Persons who introduce investors to companies seeking capital, participate in discussions on deal terms, and receive “transaction-based compensation,” are often surprised and disappointed to learn that they must go through the onerous process of registering as a broker-dealer, since they are “engaged in the business of effecting transactions in securities for the account of others,” under Section 15(a) of the U.S. Securities Exchange Act of 1934.
Currently, there is no registration requirement if a “finder” merely introduces parties and receives a flat fee. However, some companies and participants agree to go beyond these minimal activities without registration, risking increased scrutiny from regulators and future investors, and even investor rescission — all on a handshake or through a deliberately ambiguous contract.
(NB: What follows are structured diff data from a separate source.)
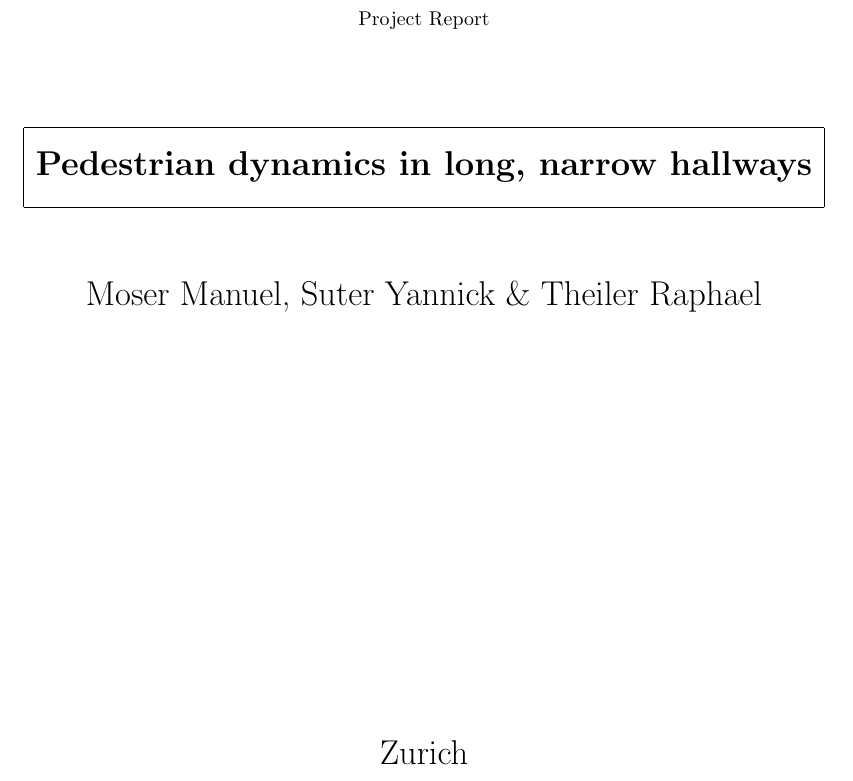
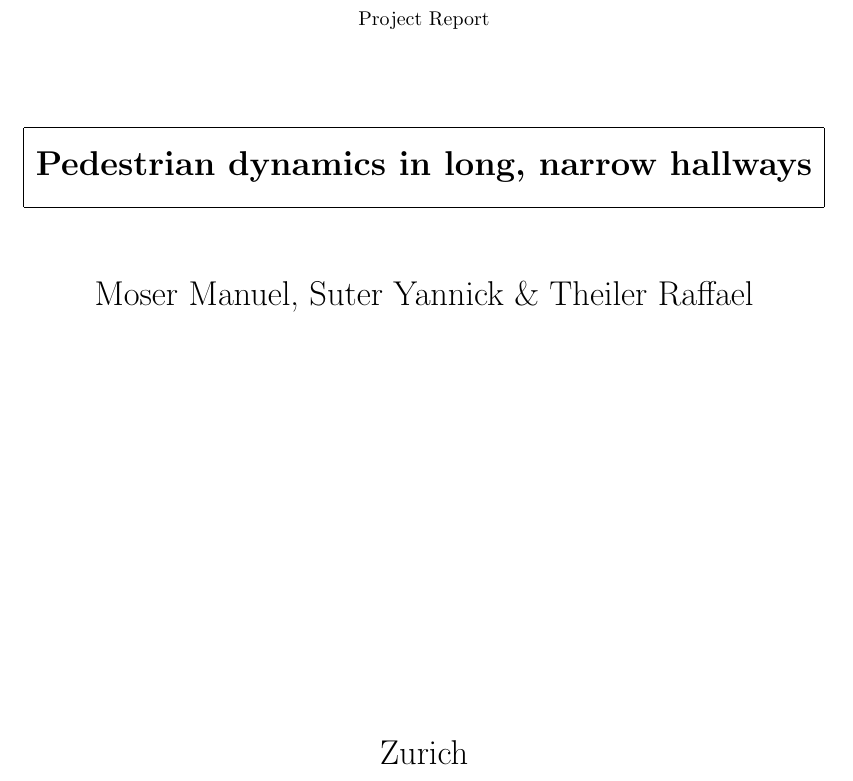
Before and after one commit to ratheile/MSSSM, a LaTeX document (doc/latex/report.tex, which reads doc/latex/cover.tex): part of page 1 of 91, cut so that both start at the same text. Compiled offline with pdfLaTeX.

Commit message:
titel geaendert

```diff
--- a/doc/latex/cover.tex
+++ b/doc/latex/cover.tex
@@ -35,7 +35,7 @@
 \bigskip
 \bigskip
 
-\LARGE{Moser Manuel, Suter Yannick \& Theiler Raphael}
+\LARGE{Moser Manuel, Suter Yannick \& Theiler Raffael}
 \vfill
 Zurich\\
 December 2012\\
```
In October 2020, the Securities and Exchange Commission acknowledged that finders play an important role (particularly in regions that lack a robust venture capital or angel investor network) and proposed an exemption to the registration requirements, in support of its objective to facilitate capital formation for smaller businesses.
Under the proposal, the SEC would create two types of finders:
Tier I finders would be limited to providing the contact information of potential investors in connection with a single transaction by a single issuer within a 12 month period, and may not solicit investors on behalf of an issuer.
Tier II finders would be permitted to solicit investors, but their activities would be limited to:
- Identifying, screening and contacting prospective investors.
- Distributing offering materials.
- Discussing the contents of offering materials without advising on valuation or attractiveness of the investment.
- Arranging and participating in meetings with the issuer and investor.
A Tier II finder would need to satisfy disclosure and recordkeeping requirements, and the arrangement would be required to be documented in an agreement.
The finder would not be permitted to:
- Be involved in structuring the transaction or negotiating the terms of the investment.
- Handle funds or securities, or have the power to bind the issueror investor.
- Participate in the preparation of any sales materials.
- Perform any independent analysis of the sale.
- Engage in any due diligence activities.
- Assist or provide financing.
- Provide advice as to the valuation or financial advisability of the investment.
Issuers eligible to hire a finder would be those that are not required to file reports under Section 13 or Section 15(d) of the Securities Exchange Act, and are engaged in an exempt offering not involving general solicitation, among other requirements.
The exemption, as currently proposed, applies only to natural persons, and not to entities. One of the questions the SEC has proposed for public comment, however, is whether this should be the case. Without the limited liability protections of a corporate or LLC structure, many finders, who are often higher-net-worth individuals, may think twice before putting their personal assets at risk for the sake of a finder’s fee. If the exemption ultimately does not extend to entities, a finder would be well advised to negotiate strong indemnification provisions in the finders agreement in the event of an investigation or litigation.